*Assignment*: Please give back, exactly as written, only the line containing "Qwen / Ollama]" and every line after it until the data below ends.

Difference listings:
----

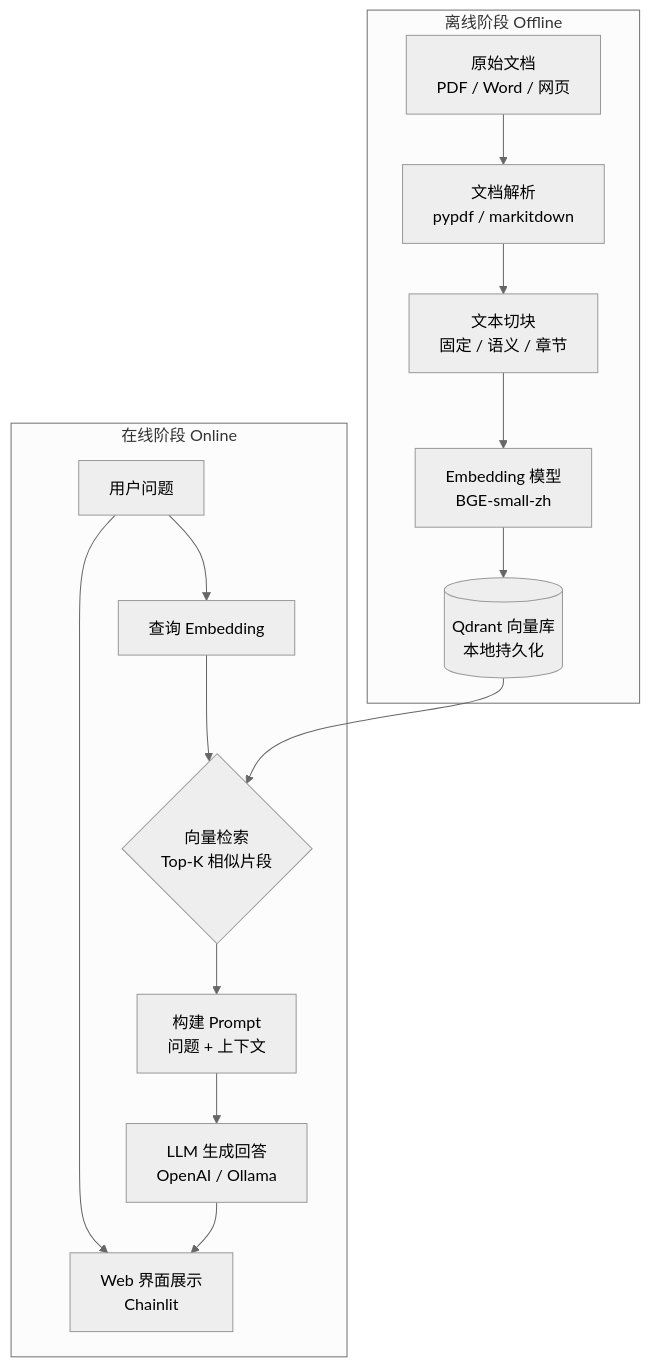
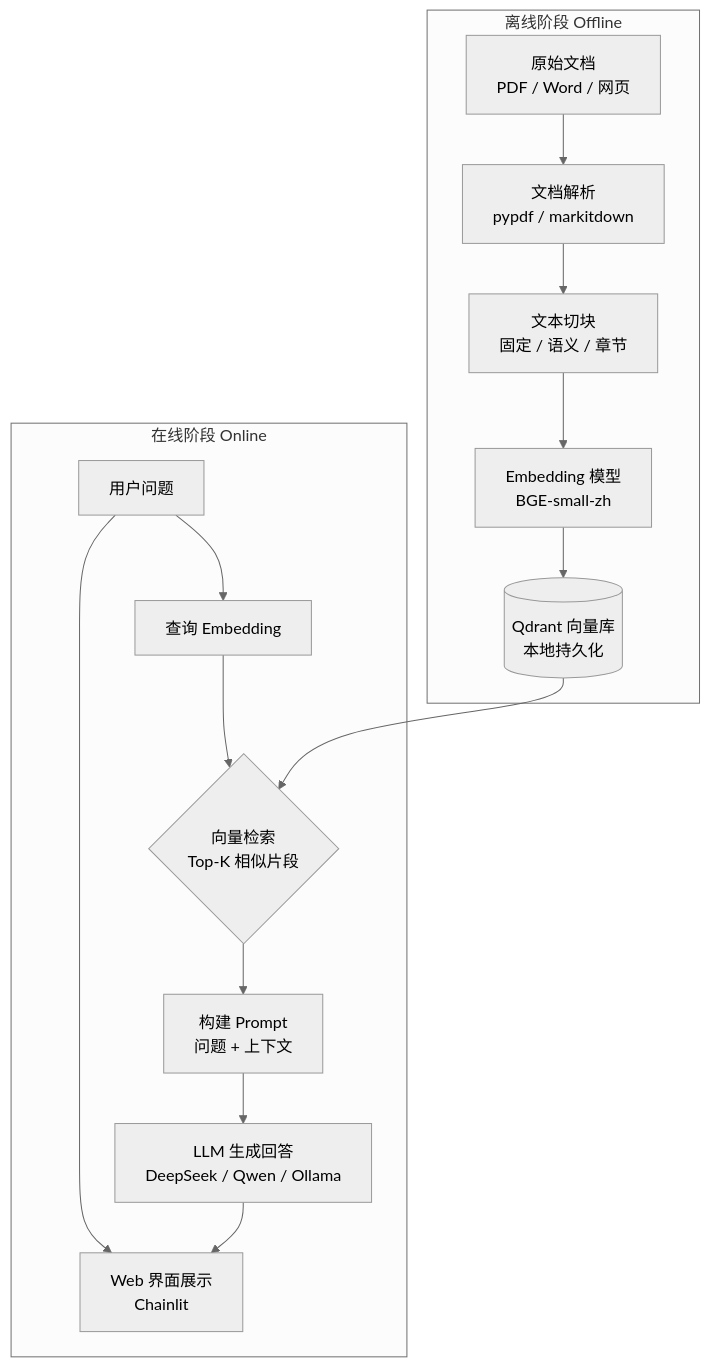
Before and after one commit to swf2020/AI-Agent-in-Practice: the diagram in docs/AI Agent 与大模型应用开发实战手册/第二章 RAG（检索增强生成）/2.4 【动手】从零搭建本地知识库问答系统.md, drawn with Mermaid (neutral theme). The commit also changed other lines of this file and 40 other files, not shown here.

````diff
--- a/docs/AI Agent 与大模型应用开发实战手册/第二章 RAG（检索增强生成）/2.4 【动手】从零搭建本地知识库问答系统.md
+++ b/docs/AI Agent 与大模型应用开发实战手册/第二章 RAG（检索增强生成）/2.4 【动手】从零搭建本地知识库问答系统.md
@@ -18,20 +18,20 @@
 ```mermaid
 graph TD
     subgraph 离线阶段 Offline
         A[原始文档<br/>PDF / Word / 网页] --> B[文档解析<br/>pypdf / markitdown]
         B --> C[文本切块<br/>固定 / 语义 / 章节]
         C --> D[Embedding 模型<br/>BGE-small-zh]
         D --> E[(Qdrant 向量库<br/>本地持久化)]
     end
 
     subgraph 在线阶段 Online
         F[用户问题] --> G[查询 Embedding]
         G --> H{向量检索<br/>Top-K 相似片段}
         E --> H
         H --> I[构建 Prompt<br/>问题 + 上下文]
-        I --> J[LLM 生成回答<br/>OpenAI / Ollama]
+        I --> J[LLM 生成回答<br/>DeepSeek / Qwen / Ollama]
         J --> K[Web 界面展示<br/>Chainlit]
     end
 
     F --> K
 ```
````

----

*Answer box*:
+        I --> J[LLM 生成回答<br/>DeepSeek / Qwen / Ollama]
         J --> K[Web 界面展示<br/>Chainlit]
     end
 
     F --> K
 ```
````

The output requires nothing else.